▶ Assignment:
Check each line below for the word "industrial", and copy those that have it.

▶ Supplied material:
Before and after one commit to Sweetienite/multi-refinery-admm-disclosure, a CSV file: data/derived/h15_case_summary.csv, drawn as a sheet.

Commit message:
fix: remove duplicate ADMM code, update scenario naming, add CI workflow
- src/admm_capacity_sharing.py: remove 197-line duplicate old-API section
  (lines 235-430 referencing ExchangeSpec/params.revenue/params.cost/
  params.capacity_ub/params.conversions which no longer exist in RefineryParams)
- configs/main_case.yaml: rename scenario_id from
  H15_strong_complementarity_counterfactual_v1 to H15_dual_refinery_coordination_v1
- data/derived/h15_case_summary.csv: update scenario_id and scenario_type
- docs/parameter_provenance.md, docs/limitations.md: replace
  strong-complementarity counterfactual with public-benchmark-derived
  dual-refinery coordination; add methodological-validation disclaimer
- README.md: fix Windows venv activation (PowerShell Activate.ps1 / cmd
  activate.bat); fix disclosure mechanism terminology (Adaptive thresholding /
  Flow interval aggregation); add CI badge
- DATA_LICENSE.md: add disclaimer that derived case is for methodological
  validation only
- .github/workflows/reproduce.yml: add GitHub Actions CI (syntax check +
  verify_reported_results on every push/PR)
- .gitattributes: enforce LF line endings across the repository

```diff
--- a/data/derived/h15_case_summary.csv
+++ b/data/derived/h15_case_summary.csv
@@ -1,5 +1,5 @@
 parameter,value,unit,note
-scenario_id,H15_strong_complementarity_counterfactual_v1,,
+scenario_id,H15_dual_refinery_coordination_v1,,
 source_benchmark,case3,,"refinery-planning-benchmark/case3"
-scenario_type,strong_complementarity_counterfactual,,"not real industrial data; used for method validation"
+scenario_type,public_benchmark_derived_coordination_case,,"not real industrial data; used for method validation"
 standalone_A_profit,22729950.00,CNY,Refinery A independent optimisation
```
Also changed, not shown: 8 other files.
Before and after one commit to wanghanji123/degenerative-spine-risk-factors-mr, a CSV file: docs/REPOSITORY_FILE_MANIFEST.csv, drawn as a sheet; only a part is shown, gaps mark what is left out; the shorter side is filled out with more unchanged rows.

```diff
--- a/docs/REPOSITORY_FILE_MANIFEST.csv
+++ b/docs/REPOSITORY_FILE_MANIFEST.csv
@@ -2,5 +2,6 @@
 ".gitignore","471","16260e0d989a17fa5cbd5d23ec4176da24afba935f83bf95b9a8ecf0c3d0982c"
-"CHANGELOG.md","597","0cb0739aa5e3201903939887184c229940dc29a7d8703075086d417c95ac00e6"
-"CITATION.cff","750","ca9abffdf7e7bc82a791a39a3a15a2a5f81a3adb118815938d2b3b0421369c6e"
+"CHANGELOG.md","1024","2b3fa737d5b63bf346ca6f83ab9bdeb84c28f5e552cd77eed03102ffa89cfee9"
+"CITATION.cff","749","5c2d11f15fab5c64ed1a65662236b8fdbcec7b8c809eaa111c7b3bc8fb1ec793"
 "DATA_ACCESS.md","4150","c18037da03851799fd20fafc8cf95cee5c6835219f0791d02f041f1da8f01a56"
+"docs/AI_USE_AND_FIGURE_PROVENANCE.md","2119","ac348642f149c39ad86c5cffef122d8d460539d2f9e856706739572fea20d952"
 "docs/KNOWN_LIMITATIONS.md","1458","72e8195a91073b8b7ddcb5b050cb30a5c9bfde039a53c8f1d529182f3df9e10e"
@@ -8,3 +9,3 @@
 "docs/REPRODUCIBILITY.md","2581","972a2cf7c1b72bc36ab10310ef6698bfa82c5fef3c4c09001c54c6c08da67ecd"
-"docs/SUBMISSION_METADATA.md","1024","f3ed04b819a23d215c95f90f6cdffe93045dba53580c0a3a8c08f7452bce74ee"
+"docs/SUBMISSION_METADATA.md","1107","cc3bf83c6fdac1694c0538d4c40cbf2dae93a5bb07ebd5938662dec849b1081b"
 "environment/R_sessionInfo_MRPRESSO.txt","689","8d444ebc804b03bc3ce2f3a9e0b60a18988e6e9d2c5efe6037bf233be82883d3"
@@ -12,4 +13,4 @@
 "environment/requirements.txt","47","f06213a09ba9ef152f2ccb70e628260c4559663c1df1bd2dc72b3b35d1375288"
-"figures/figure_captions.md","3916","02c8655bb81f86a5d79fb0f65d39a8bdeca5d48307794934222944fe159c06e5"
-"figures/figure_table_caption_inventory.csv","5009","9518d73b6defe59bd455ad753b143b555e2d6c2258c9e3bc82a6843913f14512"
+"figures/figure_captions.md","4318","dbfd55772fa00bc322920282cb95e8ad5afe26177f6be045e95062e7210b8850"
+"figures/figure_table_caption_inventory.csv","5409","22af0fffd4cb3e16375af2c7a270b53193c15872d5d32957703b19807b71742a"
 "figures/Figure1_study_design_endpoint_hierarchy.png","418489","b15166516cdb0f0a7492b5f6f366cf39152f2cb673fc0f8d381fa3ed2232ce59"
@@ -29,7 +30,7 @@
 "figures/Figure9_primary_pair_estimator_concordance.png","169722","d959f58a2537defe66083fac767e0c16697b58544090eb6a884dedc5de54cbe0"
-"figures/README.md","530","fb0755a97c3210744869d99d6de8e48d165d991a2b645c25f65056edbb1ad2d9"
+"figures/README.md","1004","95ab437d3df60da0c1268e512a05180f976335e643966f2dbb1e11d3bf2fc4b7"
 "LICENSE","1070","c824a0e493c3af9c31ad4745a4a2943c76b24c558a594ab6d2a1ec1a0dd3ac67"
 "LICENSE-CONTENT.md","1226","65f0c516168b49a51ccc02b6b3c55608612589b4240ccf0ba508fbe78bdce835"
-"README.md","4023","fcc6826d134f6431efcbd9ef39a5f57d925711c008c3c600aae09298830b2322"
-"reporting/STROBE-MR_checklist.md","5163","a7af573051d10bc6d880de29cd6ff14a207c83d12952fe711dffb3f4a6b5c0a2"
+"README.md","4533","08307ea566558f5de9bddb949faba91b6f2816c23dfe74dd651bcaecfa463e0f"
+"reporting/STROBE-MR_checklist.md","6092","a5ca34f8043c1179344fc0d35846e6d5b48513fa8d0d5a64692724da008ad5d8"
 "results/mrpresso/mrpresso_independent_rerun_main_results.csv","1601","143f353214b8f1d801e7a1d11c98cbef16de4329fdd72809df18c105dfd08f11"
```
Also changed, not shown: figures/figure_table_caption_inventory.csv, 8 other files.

▶ Written response:
-scenario_type,strong_complementarity_counterfactual,,"not real industrial data; used for method validation"
+scenario_type,public_benchmark_derived_coordination_case,,"not real industrial data; used for method validation"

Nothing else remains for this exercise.